So let’s now consider that important question: ready-made cement vs. when to make your own.
The great benefit of bought cement is:
How amazing is it that I can just unseal a lid and start cementing? It’s wonderful, and I’m so grateful for the edge this often gives me.
Now as I see it the main disadvantages of bought cement are:
- You can’t be sure it’s in prime condition. Certainly you can check the “Best Before” date. But the point about cement is, it sets. So, if it’s in the store a while and no one’s turned it, it’ll start to harden. And there’s nothing you can do about that except try to take the tub back.
- You can’t be sure the ingredients are the very best. The manufacturer can replace one kind of oil with another on grounds of cost, and, 15 years down the line, we find out the consequences. We find them out the hard way. But actually it’s far worse than that: our client finds them out. (See this comment here from Gerry Eversole about the what’s wrong with soya bean oil, for instance.)

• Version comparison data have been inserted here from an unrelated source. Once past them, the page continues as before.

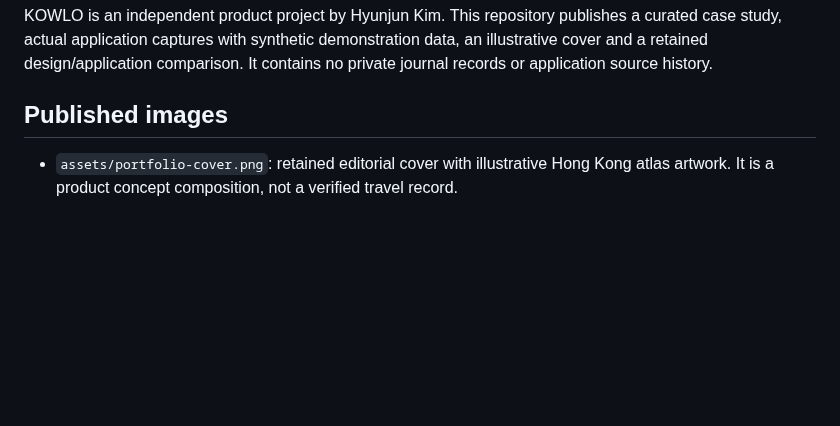
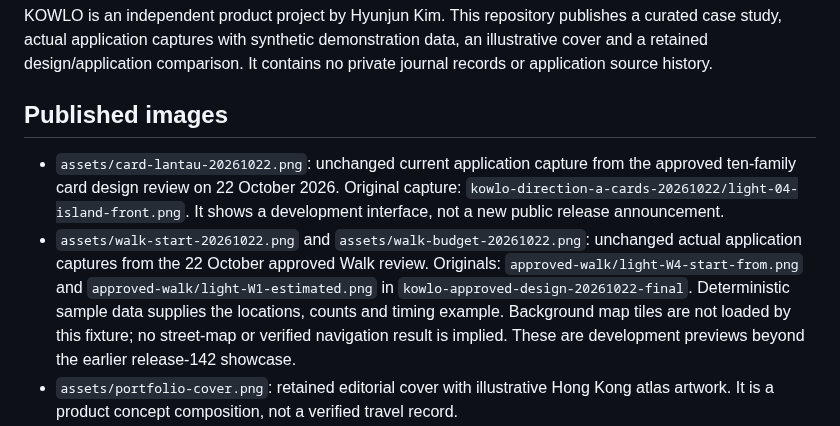
Before and after one commit to EricEremos/kowlo-showcase, a Markdown page: CREDITS.md, the part around the change. GitHub-like rendering; blank space fills up the shorter version.

```diff
--- a/CREDITS.md
+++ b/CREDITS.md
@@ -4,6 +4,8 @@ KOWLO is an independent product project by Hyunjun Kim. This repository publishe
 
 ## Published images
 
+- `assets/card-lantau-20261022.png`: unchanged current application capture from the approved ten-family card design review on 22 October 2026. Original capture: `kowlo-direction-a-cards-20261022/light-04-island-front.png`. It shows a development interface, not a new public release announcement.
+- `assets/walk-start-20261022.png` and `assets/walk-budget-20261022.png`: unchanged actual application captures from the 22 October approved Walk review. Originals: `approved-walk/light-W4-start-from.png` and `approved-walk/light-W1-estimated.png` in `kowlo-approved-design-20261022-final`. Deterministic sample data supplies the locations, counts and timing example. Background map tiles are not loaded by this fixture; no street-map or verified navigation result is implied. These are development previews beyond the earlier release-142 showcase.
 - `assets/portfolio-cover.png`: retained editorial cover with illustrative Hong Kong atlas artwork. It is a product concept composition, not a verified travel record.
 - `assets/interface-evidence.jpg`: retained September 2026 Figma/application comparison. Application captures use eight synthetic sample photographs; the design contains illustrative places, dates, notes and totals. The board represents an earlier interface generation.
 - `assets/app-atlas-night.jpg`, `assets/app-district.jpg` and `assets/app-place.jpg`: unchanged actual browser-app captures from the September 2026 Day/Night conformance set. Their original capture names are `s1-home-night.jpg`, `s4-station.jpg` and `s5-exit.jpg`. Eight synthetic sample photos supply the demonstration data; places, dates, notes and counts are illustrative. These are historical interface captures, not the latest paused build or a real person's travel history.
```
Also changed, not shown: README.md (+37 -30 lines), assets/card-lantau-20261022.png (added), assets/walk-budget-20261022.png (added), assets/walk-start-20261022.png (added).
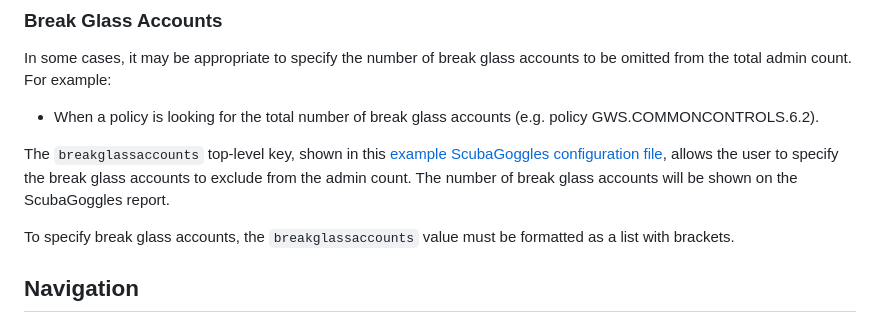
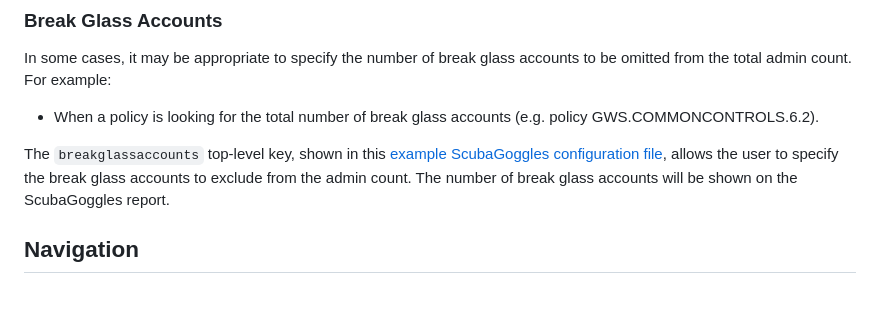
Before and after one commit to cisagov/ScubaGoggles, a Markdown page: docs/usage/Config.md, the part around the change. Drawn GitHub-style; blank space fills up the shorter version.

Commit message:
Update docs/usage/Config.md
Co-authored-by: Alden Hilton <106177711+adhilto@users.noreply.github.com>

```diff
--- a/docs/usage/Config.md
+++ b/docs/usage/Config.md
@@ -52,9 +52,6 @@ In some cases, it may be appropriate to specify the number of break glass accoun
 
 The `breakglassaccounts` top-level key, shown in this [example ScubaGoggles configuration file](../../scubagoggles/sample-config-files/break_glass_accounts.yaml), allows the user to specify the break glass accounts to exclude from the admin count. The number of break glass accounts will be shown on the ScubaGoggles report.
 
-To specify break glass accounts, the `breakglassaccounts` value must be formatted as a list with brackets.
-
-
 ## Navigation
 - Continue to [Usage: Examples](Examples.md)
 - Return to [Documentation Home](/README.md)
```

There are also smaller disadvantages:
- You will probably need to fine-tune your bought cement to your own tastes for the particular project you have in hand. It’s easy enough to do with boiled linseed oil. But it takes time and makes this off-the-shelf cement a little less convenient.

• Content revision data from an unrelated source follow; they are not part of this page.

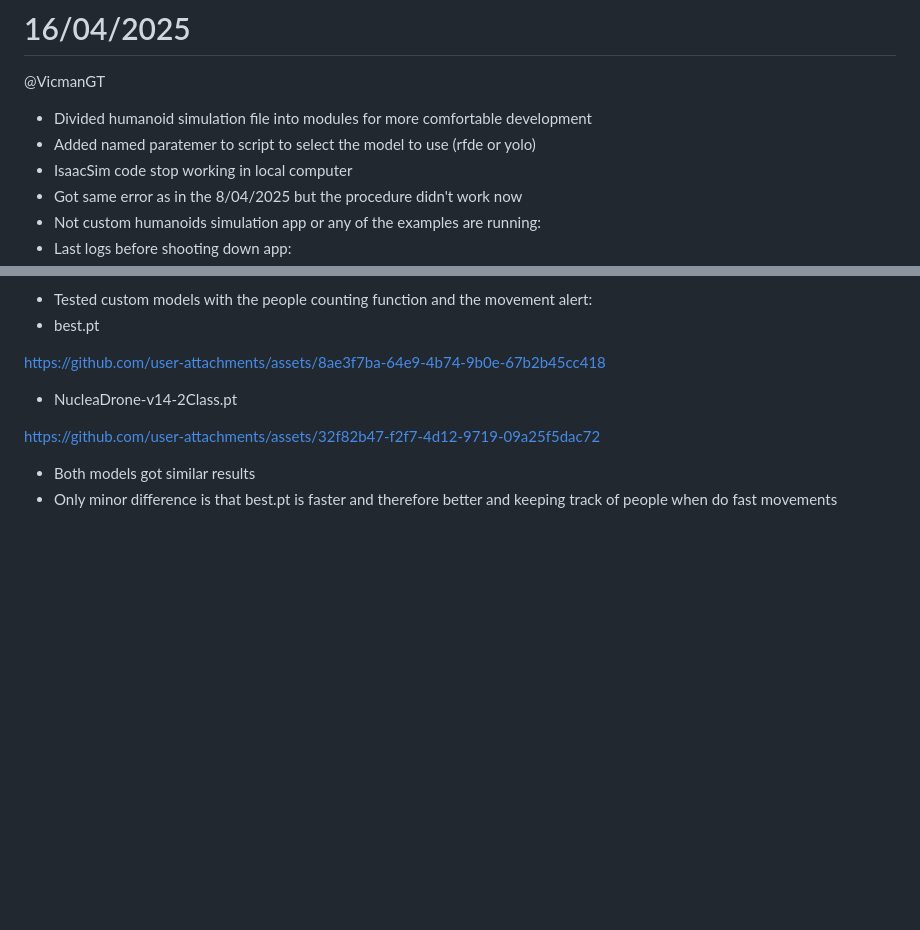
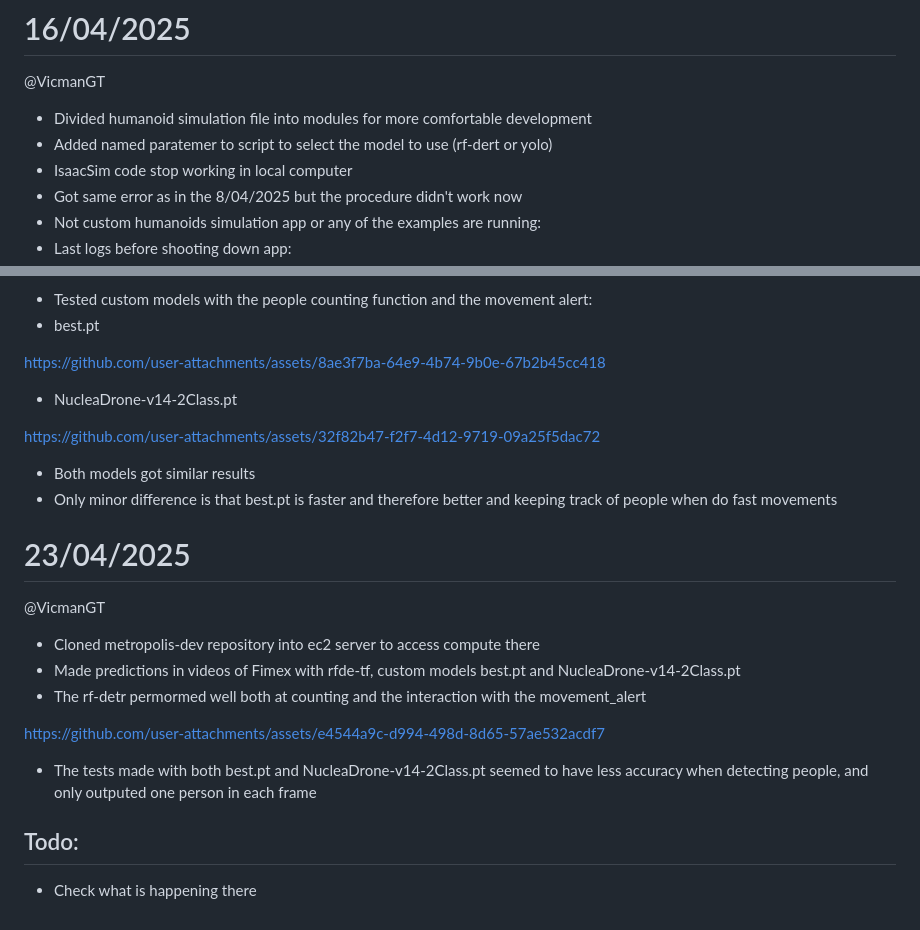
Before and after one commit to covenant-org/luminary, a Markdown page: isaac_sim_lab/reports.md, 2 parts joined by grey strips. GitHub-like rendering; blank space fills up the shorter version.

```diff
--- a/isaac_sim_lab/reports.md
+++ b/isaac_sim_lab/reports.md
@@ -391,7 +391,7 @@ https://github.com/user-attachments/assets/419b049d-e30c-460f-8943-aa1d6a6a3602
 # 16/04/2025
 @VicmanGT
 - Divided humanoid simulation file into modules for more comfortable development
-- Added named paratemer to script to select the model to use (rfde or yolo)
+- Added named paratemer to script to select the model to use (rf-dert or yolo)
 - IsaacSim code stop working in local computer
 - Got same error as in the 8/04/2025 but the procedure didn't work now
 - Not custom humanoids simulation app or any of the examples are running:
@@ -450,3 +450,15 @@ https://github.com/user-attachments/assets/32f82b47-f2f7-4d12-9719-09a25f5dac72
 
 - Both models got similar results
 - Only minor difference is that best.pt is faster and therefore better and keeping track of people when do fast movements
+
+# 23/04/2025
+@VicmanGT
+- Cloned metropolis-dev repository into ec2 server to access compute there
+- Made predictions in videos of Fimex with rfde-tf, custom models best.pt and NucleaDrone-v14-2Class.pt
+- The rf-detr permormed well both at counting and the interaction with the movement_alert
+
+https://github.com/user-attachments/assets/e4544a9c-d994-498d-8d65-57ae532acdf7
+
+- The tests made with both best.pt and NucleaDrone-v14-2Class.pt seemed to have less accuracy when detecting people, and only outputed one person in each frame
+## Todo:
+- Check what is happening there
```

- You’ll end up with left-overs. (You can of course transfer them to a smaller tub, pour in some boiled linseed oil, seal well, and then – most important – turn fortnightly, but this is something I always forget to do.)
Our approach is: we never try to save money by buying our cement from a local builders’ merchant, for instance.
Rather, we pay a substantially more expensive price for a reliable brand, recommended to us by someone we trust who himself uses this particular cement several times a month (whereas we use cement only twice or three times a year, as each big project nears completion).
Ourselves, we tend to use bought cement for large projects.
And so we make our own for those occasions when we have a single window or we’re restoring a single broken panel from a church for instance.
We ourselves use:
- Whiting and plaster of Paris, combined in proportion 75:25 (see here for a timely warning from Vic Rothman concerning the water-absorbent property of plaster);
- Cement black;
- Boiled linseed oil and turpentine, combined 50:50.
Yes, it takes a few minutes to make your own. (But sometimes this is quicker than ordering in, or driving to the shops to buy some.)
On the upside, you get good at judging how much to make. And you can also make it just the way you like it.
Now, as Catherine M. and Ali Bishop both point out: you can also buy small (or large) tubs of glaziers putty (made from linseed oil), darken it with cement black, and thin it with further linseed oil to whatever consistency you need.
Different projects, different climates …
All we can do is say, “Here’s what we do, and here are our reasons …”
Everyone must be guided by their own experience:
- What to do with thin leads, what to do with thick leads;
- What to do with thin glass, what to do with thick or plated glass;
- What to do when it’s particularly hot or cold.
And so forth.
As Matt Kolenda observes, it all depends.
Which means it’s wrong to codify or seek to legislate. After all, we’re all striving to do the right thing, and the most important achievement for all of us is to learn what other people do and why.
Huge thanks from us
Huge thanks from Stephen and me to everyone who joined in the discussion and shared their knowledge.
Further recipes and contributions are always welcome: so please use the comments box below.